UPDATE: Administrator's Note II: In pulling this original 2008 essay up to send to my directed studies student, I made an Editorial correction (Laura Mulvey did not receive credit in a footnote for her seminal "Visual Pleasure and Narrative Cinema" essay). I am making an Editorial decision as well, to re-publish it for the current set of readership's eyes.  Over the years, this essay has consistently garnered accolades and kudos and its themes bear further scrutiny.

Administrator's Note: The following essay by Diane Blackwell, current Corcoran College of Art + Design senior and former Theory Now student, focuses on the importance of postmodernist theory on feminist video. Diane’s meticulous research on this topic directs our attention to further discursive analyses by multiple sources, and her passion for feminist video as a unique and continuing movement in contemporary art is skillfully represented in her writing. With great pleasure, I post it here for readers of this site.

“. . . since around 1970, it has been feminist responses and approaches to visual images that have provided some of the strongest, most polemical, and most productive theories and critical strategies to come out of any of the disciplines or modes of analysis associated with visual culture.”(1)

Amelia Jones in The Feminism and Visual Culture Reader, 2003.

Two events in the 1960s caused a dramatic change in the way art was formulated; one was cultural, the other was technical. Betty Friedan published her book, The Feminine Mystique in 1963 which criticized the idea that women could only find fulfillment through childrearing and homemaking and jump started feminism. As Anna Quindlen stated in her introduction to Friedan’s seminal work, “This is the book that defined ‘the problem that has no name,’ that launched the Second Wave of the feminist movement, and has been awakening women and men with its insights into social relations, which still remain fresh, ever since.”(2) The Portapak, a relatively inexpensive, portable, home video recorder, including camera, was introduced by the Sony Corporation in 1965. It gave artists a new medium for creating art. Friedan’s book and the Portapak coincided with a shift in artistic theory from modernism to postmodernism.

The Second Wave of the feminist movement centered on examining the dissatisfaction found in the lives of a multitude of women who found their identity and thus, self-worth, dependent on their role within the family. By focusing on social institutions that caused this sense of discontent, it was thought that women would be liberated from entrenched prejudices. For too long it had been a private issue. Only by developing a “Pro-Woman Line with its scientific explanation based on an analysis of our own experiences and an examination of ‘who benefits’ from women's oppression . . [could women arrive at an] understanding that our oppressive situations were not our own fault.”(3) This premise was included in an introduction to the paper, “The Personal Is Political,” by Carol Hanisch which was originally published in 1970. An exploration into gender identity was begun by the struggles within one of the radical movements of the Sixties, the Women’s Liberation Movement. Inspired by their example, women video artists created some of the most successful visual investigations.

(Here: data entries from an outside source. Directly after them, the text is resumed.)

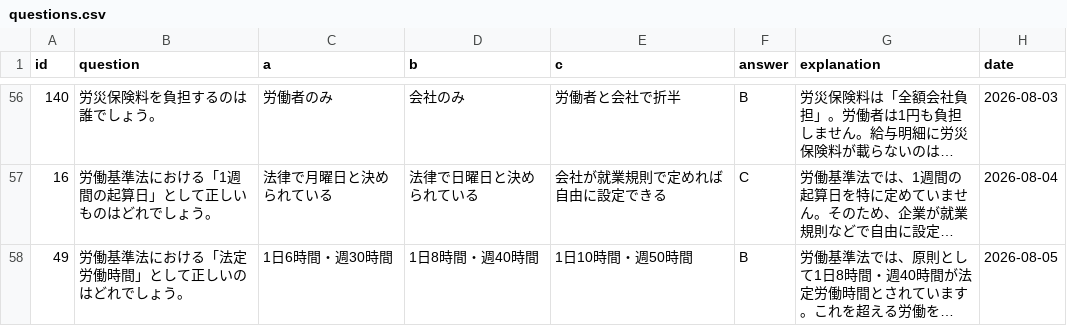
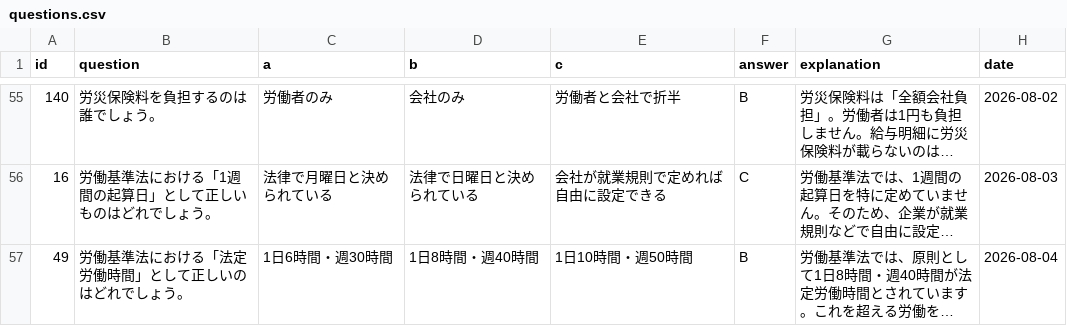
Before and after one commit to toshi-i-projects4/bizmon, a CSV file: questions.csv, drawn as a sheet; only a part is shown, gaps mark what is left out; long unchanged cells end in …; addresses are those after the commit; the diff covers the shown part only; the diff names each change by its address in the sheet, - before the commit and + after, or states it on an @@ line.

Commit message:
Add files via upload

```diff
--- a/questions.csv
+++ b/questions.csv
-H55 (date): 2026-08-03
+H55 (date): 2026-08-02
-H56 (date): 2026-08-04
+H56 (date): 2026-08-03
-H57 (date): 2026-08-05
+H57 (date): 2026-08-04
```
Also changed, not shown: 1 removed row and 53 edited cells elsewhere in this file.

Video art, initially made possible by the Portapak, was the ideal medium to present artistic endeavors that rely on psychological conditions that could not easily be summarized on a physically two or three dimensional structure. The physical qualities of the Portapak were appealing. It was relatively light, affordable, easy to operate, and gave immediate feedback on what was recorded. When the Portapak became available it appealed to women artists because it made the process of making art self-sufficient and came with no preconceived notions as to aesthetic expectations: a medium free from a patriarchal usage and ways of seeing. What was there not to like when the physical qualities of the new medium and the psychological possibilities were wide open for interpretation? Women began using the new medium unrestrictedly to explore not only generally addressed modern art themes but also how gender shapes how viewers see and how they understand what is seen. All this reflectiveness, this analysis, was not possible in previously available mediums. Art critic Gregory Battcock summarized the unique properties for the new video aesthetic: narcissism (to manipulate psychological factors); immediacy (time and space); and participation (how the viewer interacts).(4) These properties were a far cry from traditional aesthetic properties set out in 1962 by Clement Greenberg that the inherent meaning of art comes from its structure, for example: pictorial art’s essence is found in its flatness.(5) Feminist video art not only analyzed its medium — its technological qualities — but also the cultural influences that created it.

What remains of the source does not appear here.